From the sophisticated hotels of Paris last Tuesday to the parched lands of Yemen on Thanksgiving to the verdant heights of Colombia on Saturday, Baker has argued in person to all but one of the council members that Iraq's aggression against Kuwait must be reversed with force if peaceful diplomatic means continue to show no results. Only Cuba had not yet been consulted on the new resolution.
Cuba has been the only council member to vote against any resolution so far. It did so only once, although it abstained on four other measures. Yemen, the only Arab nation on the council, has abstained five times. All other members have voted for all of the resolutions.

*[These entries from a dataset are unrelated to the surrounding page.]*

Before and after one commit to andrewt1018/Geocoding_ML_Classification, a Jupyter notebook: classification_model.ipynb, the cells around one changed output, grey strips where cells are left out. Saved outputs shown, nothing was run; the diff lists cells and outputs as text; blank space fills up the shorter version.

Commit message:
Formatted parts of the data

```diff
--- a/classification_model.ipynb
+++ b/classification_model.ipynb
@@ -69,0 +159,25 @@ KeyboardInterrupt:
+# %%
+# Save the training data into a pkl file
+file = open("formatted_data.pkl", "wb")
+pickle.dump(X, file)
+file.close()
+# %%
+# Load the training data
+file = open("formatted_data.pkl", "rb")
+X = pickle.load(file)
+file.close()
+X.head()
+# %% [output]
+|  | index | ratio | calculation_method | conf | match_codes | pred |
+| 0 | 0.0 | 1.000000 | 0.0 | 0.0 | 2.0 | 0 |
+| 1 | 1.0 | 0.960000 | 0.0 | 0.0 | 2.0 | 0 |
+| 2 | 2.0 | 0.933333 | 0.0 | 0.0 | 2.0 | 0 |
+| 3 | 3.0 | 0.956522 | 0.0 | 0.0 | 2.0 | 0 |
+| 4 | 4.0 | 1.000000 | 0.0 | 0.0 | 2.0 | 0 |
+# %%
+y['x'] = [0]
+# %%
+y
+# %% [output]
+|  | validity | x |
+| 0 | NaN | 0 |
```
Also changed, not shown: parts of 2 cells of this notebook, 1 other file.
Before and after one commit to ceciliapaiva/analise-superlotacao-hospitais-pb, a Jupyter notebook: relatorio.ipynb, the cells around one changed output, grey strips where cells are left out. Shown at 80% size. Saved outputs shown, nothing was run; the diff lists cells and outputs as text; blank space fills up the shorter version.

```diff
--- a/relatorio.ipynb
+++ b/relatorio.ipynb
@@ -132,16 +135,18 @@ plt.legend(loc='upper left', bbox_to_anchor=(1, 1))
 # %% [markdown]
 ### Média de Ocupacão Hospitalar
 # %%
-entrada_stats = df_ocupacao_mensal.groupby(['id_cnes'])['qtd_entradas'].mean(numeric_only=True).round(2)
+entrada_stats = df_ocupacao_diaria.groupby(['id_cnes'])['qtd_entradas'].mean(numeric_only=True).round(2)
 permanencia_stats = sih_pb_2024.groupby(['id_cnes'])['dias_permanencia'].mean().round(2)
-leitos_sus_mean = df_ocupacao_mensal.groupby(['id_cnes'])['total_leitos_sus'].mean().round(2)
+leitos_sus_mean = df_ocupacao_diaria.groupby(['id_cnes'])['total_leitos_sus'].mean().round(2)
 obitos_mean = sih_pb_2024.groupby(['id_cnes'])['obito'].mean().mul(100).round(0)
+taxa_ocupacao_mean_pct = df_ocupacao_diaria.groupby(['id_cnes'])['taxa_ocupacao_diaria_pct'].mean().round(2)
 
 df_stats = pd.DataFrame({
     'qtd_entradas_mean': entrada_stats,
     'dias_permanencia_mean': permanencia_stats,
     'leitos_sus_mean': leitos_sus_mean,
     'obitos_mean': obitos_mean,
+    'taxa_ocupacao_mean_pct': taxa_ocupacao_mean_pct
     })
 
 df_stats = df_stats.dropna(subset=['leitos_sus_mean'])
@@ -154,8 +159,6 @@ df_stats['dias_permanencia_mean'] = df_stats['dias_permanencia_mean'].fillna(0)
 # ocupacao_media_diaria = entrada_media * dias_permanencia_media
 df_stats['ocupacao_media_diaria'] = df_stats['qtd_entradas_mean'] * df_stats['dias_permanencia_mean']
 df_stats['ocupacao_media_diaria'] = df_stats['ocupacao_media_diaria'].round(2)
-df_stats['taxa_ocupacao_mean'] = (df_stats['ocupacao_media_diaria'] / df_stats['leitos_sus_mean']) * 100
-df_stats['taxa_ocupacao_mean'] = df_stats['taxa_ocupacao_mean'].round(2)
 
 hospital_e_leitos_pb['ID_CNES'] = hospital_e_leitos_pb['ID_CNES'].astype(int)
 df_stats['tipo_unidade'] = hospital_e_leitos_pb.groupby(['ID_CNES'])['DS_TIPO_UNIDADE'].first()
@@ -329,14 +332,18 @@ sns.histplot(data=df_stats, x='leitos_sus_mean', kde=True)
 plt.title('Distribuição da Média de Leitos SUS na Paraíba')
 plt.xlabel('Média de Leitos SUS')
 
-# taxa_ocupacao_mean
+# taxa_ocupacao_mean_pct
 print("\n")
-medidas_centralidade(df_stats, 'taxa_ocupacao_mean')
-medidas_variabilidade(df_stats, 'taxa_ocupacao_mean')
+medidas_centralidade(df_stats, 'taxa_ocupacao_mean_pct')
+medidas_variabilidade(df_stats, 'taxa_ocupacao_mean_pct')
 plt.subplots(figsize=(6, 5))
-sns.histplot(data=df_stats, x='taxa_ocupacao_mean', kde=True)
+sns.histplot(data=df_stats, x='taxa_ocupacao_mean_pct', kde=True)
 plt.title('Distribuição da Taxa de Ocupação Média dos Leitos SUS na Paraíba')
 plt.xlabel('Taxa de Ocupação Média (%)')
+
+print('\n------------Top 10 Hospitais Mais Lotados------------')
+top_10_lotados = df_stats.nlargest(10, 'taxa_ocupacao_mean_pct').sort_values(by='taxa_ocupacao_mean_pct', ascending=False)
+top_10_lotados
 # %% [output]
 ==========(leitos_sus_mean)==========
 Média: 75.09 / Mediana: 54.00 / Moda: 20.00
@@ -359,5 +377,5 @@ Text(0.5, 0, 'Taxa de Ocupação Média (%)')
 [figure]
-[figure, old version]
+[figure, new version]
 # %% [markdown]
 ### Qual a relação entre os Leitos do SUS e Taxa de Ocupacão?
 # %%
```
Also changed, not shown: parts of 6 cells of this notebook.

Virtually all nations consulted by Baker have emphasized their preference for a peaceful solution to the gulf crisis, as has Baker himself in presenting the U.S. view. His remarks at a press conference in Bogota reflected the case he has been making throughout.
"We strongly prefer a peaceful and political resolution of this crisis," he declared. "But perhaps the best way to achieve it is for us not to rule out the option of force. It may be the only thing (Iraqi President) Saddam Hussein understands . . . and if it (force) is to be a credible option, we must lay the appropriate military and political foundations for it," through a buildup of forces and a U.N. resolution authorizing their use.
The response of Colombian Foreign Minister Luis Fernando Jaramillo was also typical of the stand of the smaller non-permanent members of the council, including Finland and Ivory Coast, which have not openly committed themselves to the American case so far but who seem inclined to do so.
"Colombia really stands for peaceful solutions of conflicts," Jaramillo said. "But Colombia cannot accept the fact that, through force, a party has violated international order."
In Los Angeles, Baker met Malaysian Foreign Minister Abu Hassan Omar, who had flown here from Kuala Lumpur. Both used identical language to describe "a very good" meeting.
Abu said his country's Cabinet and other officials will meet at midweek to decide on the U.S. proposal. He said that he and Baker "discussed it as equals," and he said of Malaysia, "We are good friends of the Arab countries, both sides--Saudi and Iraq."
U.S. officials are confident of Soviet support, and probably that of China as well, in the forthcoming council debate. But the wording and timing of the resolution may be subject to bargaining among the five permanent members--the Soviet Union, China, Britain, France and the United States--as well as other members.
Current expectations are that the resolution will have two phases, the first calling for a final peace overture to Iraq to which Hussein must respond positively by a certain time. If the deadline passes without movement, the use-of-force provision would take effect.
Times staff writer Patt Morrison contributed to this story.